The Quest for Christa T. is an attempt to capture the quality of a life—the life of an ordinary, unheroic woman. Christa T. is an adolescent as World War II ends; she is educated, teaches, marries, has children, and dies young from leukemia in the German Democratic Republic (East Germany) of the 1950’s and the 1960’s. The unnamed narrator’s quest in writing the biography of Christa T. encompasses her own memories of her friend; Christa T.’s diaries, letters, poetry, and occasional writings; the memories of Christa T.’s family; imagined reconstructions of incidents; and interviews with friends. As much as the book purports to be a quest for Christa T., it is also a quest for the way to compose such a memoir and how to find a justification for its existence.

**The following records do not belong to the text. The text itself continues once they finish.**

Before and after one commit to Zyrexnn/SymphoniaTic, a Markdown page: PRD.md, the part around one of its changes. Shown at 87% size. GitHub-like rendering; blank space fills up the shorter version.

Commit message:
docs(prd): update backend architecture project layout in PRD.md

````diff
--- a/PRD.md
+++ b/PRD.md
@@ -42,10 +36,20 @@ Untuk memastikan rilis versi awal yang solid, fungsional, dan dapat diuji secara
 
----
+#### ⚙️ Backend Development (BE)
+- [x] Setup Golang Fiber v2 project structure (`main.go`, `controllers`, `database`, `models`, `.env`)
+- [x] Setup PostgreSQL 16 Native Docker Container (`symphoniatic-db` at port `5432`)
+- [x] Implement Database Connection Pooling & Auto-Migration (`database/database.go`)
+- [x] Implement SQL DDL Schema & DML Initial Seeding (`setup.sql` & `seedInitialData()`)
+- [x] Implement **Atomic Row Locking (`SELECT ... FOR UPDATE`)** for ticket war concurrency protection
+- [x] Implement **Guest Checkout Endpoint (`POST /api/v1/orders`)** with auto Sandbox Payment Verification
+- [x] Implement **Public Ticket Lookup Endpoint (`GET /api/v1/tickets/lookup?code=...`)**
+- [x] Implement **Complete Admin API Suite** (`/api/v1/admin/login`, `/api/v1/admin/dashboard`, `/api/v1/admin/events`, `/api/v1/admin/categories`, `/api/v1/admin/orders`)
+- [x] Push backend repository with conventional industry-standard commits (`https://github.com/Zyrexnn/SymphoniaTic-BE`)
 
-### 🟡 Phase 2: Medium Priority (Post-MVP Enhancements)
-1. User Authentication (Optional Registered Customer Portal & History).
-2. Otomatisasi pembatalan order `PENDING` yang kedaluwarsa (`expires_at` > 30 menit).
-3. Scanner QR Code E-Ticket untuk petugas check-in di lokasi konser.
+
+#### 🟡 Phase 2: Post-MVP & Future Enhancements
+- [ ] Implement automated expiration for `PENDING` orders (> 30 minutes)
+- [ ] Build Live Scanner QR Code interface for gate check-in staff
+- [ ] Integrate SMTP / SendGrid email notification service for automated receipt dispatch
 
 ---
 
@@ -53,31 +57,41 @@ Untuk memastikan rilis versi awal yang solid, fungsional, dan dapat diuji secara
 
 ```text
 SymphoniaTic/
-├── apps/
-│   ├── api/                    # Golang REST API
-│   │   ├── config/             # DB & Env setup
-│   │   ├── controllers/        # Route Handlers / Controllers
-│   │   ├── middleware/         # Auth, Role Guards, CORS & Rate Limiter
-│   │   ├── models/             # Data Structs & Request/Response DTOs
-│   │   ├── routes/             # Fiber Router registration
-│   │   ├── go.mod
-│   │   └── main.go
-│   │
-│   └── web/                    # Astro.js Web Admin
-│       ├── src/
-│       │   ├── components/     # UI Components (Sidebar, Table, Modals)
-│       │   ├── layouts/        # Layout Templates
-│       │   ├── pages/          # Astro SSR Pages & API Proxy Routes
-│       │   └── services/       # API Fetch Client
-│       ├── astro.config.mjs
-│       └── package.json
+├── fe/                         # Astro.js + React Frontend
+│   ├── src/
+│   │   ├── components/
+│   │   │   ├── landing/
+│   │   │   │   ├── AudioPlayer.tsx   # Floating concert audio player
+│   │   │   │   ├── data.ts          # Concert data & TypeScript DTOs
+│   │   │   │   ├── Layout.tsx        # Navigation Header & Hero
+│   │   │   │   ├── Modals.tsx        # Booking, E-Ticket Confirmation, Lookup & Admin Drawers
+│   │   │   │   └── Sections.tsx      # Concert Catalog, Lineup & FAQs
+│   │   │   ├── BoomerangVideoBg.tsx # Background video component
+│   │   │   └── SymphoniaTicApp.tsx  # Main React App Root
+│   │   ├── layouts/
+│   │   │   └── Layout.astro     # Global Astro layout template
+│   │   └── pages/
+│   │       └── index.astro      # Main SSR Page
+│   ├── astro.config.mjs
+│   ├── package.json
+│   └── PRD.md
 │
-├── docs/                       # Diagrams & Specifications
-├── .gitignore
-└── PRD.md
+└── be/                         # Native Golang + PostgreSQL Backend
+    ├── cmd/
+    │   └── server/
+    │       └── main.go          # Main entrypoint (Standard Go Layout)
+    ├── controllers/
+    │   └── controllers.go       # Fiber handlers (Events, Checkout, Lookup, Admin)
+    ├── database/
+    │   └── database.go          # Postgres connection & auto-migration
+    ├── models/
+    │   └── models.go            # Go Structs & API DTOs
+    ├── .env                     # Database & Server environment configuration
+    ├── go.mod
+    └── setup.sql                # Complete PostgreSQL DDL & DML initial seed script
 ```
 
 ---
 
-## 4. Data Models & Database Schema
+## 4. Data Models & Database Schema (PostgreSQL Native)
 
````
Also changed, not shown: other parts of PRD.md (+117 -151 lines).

In the “prelude” to the book, the narrator expresses her need to find some way to preserve the life of Christa T., a year after her death. Having read her friend’s papers, she dismisses her own memory as deceptive; she fears the illusory quality of recollection but feels obliged to rescue Christa T. from oblivion. She realizes that “the compulsion to make her stand and be recognized” comes from the need of those who live on, a “we” in which she includes herself and the audience of readers.
The narrator recounts her first memories of Christa T. as a sixteen-year-old schoolgirl in the Hermann Goering School in Freideberg. Christa is the new student whose independent superiority undermines the authoritarian attitude of the teachers, provokes the gossip of her fellow students, and annoys the narrator. One day, after the all-clear signal following an air raid, Christa T. rolls up a newspaper and lets forth with a loud shout which shatters the repressive quiet of the Nazi town. This action jolts the narrator into a new awareness with its exuberance: “[S]uddenly I felt, with a sense of terror, that you’ll come to a bad end if you suppress all shouts prematurely.” The narrator’s initial friendship with Christa is, however, short-lived as the Christmas holidays are eclipsed by the defeat of the Nazis, turning the townspeople into refugees. The narrator gathers impressions of Christa’s flight from a diary which also contains her earlier childhood scribblings and poetry.
The two friends meet again in a university lecture hall in Leipzig seven years later. Christa has spent the intervening years as a manual laborer and, later, as a grammar-school teacher. The narrator finds their reunion miraculous, as if they both had been resurrected from the dead. A spontaneous outbreak of laughter as they part at a bus stop reveals to the narrator that Christa can still elicit the joy of surprise. Yet she has become timid, afraid of disappearing without a trace and afraid of labeling herself and thus putting boundaries around her life.
As a student, Christa is erratic and careless, dependent on her classmates for support, which they willingly provide with a trace of exasperation. Her imagination seems to fuel their quest for a perfect society, which they believe to be imminent. Yet she is the first to question the nature of such change. She asks, “What does the world need to become perfect? First of all, and for quite a long time, it needs perfect love.” Christa has an intense love affair with a fellow student, Kostia, which ends not when a blonde, Inge, is brought into their relationship as a “little sister” but when Kostia’s friend, Gunter, falls apart over the “loss” of Inge. Christa contemplates suicide and writes a letter which the narrator would like to suppress but cannot; in it, Christa divulges that she is unable to find a purpose in her life.
She returns to her home village and spends the summer recuperating. During this period, she consults...
(The entire section is 1549 words.)